## [What to work on]
Each line of the data below that includes the string "column" must be copied.

## [Information supplied]
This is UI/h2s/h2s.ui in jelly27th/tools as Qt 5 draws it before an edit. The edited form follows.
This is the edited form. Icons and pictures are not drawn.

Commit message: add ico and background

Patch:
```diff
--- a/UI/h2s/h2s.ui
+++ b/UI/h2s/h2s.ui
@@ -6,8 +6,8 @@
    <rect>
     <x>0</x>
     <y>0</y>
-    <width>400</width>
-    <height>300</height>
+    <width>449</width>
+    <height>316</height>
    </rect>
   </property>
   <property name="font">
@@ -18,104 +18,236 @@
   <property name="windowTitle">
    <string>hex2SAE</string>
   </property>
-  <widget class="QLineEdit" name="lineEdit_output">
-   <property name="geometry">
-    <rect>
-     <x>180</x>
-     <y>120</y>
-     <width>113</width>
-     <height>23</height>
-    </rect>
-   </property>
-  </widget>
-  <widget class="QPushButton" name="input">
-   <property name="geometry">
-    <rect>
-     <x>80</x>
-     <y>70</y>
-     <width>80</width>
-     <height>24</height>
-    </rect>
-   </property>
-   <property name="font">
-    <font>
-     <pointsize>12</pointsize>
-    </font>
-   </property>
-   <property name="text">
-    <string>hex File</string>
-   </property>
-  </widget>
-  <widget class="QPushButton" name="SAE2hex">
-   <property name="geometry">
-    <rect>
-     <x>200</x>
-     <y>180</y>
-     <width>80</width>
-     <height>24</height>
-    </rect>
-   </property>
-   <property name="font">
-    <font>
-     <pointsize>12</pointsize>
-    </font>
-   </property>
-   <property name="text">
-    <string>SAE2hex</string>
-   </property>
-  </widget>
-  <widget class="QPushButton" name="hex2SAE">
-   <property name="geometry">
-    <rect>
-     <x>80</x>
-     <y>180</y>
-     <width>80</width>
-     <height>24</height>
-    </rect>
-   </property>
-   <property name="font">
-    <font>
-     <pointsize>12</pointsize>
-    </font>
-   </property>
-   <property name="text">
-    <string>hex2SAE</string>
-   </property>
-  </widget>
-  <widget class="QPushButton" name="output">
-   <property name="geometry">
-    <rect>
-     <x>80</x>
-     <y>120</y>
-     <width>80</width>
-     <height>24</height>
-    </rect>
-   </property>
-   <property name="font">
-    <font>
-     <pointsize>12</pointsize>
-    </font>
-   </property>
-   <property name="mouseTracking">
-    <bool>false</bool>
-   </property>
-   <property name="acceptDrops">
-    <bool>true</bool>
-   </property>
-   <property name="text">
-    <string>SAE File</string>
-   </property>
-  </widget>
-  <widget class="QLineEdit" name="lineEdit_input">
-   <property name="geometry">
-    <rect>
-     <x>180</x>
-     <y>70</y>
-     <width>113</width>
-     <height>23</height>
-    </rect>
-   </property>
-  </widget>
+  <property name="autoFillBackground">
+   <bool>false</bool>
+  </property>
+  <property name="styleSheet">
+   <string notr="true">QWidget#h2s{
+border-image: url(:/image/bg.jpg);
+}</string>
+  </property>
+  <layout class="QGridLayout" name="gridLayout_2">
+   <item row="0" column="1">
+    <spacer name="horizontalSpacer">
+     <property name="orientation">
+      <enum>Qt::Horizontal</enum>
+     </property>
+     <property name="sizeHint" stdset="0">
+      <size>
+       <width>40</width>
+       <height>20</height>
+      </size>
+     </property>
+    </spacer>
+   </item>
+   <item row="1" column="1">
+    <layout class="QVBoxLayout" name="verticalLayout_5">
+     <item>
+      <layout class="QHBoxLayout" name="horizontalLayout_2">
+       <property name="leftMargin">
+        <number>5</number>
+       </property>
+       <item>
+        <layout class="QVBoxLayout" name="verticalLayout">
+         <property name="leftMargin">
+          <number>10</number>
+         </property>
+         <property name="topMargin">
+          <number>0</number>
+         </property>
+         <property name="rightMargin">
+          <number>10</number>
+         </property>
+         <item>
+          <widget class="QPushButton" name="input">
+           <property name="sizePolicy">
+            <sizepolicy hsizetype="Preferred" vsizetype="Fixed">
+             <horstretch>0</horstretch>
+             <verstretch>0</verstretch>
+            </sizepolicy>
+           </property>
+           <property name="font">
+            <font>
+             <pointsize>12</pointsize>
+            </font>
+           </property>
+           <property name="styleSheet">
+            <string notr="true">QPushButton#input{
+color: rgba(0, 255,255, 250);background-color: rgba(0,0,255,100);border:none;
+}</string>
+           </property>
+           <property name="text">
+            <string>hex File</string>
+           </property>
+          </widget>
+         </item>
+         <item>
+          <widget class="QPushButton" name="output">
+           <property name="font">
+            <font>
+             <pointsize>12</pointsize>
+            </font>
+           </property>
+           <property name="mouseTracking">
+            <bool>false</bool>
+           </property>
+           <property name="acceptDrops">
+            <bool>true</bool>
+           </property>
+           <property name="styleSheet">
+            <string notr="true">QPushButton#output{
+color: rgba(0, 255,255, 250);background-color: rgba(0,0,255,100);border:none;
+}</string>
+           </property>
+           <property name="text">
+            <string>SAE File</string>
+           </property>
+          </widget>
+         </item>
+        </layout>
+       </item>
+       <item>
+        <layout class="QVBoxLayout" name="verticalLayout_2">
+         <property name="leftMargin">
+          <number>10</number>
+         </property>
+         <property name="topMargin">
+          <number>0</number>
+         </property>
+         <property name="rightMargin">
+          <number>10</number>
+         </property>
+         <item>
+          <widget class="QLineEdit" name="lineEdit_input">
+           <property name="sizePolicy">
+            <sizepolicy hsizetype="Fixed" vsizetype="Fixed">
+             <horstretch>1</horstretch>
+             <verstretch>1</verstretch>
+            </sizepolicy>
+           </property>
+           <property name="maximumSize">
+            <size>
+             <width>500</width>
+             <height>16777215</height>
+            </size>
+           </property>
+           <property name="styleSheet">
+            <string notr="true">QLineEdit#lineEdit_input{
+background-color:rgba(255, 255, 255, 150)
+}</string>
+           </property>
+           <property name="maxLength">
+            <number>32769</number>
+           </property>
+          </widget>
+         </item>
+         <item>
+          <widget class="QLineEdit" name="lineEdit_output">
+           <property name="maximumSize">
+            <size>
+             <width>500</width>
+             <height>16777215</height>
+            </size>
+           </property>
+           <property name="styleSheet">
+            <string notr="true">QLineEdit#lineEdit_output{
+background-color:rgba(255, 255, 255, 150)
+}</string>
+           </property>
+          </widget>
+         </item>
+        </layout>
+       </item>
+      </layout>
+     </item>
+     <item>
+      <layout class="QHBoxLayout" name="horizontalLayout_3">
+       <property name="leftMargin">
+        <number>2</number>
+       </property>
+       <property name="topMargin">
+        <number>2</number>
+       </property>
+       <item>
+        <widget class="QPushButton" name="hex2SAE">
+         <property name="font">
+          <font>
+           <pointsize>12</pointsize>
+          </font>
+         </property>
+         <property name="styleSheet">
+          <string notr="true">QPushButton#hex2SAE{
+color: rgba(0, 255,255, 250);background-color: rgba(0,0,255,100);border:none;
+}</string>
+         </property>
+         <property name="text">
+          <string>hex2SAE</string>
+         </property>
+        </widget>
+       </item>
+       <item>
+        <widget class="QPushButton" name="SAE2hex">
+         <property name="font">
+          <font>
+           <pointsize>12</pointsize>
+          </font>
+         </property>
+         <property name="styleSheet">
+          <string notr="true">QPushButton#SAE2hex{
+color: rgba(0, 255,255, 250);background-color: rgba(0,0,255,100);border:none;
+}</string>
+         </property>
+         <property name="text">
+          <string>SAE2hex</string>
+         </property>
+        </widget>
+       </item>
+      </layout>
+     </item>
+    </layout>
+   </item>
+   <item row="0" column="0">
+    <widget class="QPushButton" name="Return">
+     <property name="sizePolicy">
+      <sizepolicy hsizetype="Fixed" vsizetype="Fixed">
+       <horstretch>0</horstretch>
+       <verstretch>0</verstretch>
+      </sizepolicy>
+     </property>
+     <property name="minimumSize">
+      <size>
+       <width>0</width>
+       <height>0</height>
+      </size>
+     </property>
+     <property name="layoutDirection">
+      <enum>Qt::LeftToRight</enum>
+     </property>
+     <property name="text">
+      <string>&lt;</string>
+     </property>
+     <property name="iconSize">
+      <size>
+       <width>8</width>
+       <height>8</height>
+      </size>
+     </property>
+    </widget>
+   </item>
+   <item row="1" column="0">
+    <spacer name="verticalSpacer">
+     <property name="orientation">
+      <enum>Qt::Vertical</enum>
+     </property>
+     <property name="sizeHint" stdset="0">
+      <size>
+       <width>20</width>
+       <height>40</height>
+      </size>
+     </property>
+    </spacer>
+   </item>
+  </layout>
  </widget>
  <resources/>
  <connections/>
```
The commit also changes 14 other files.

## [Solution for this problem]
+   <item row="0" column="1">
+   <item row="1" column="1">
+   <item row="0" column="0">
+   <item row="1" column="0">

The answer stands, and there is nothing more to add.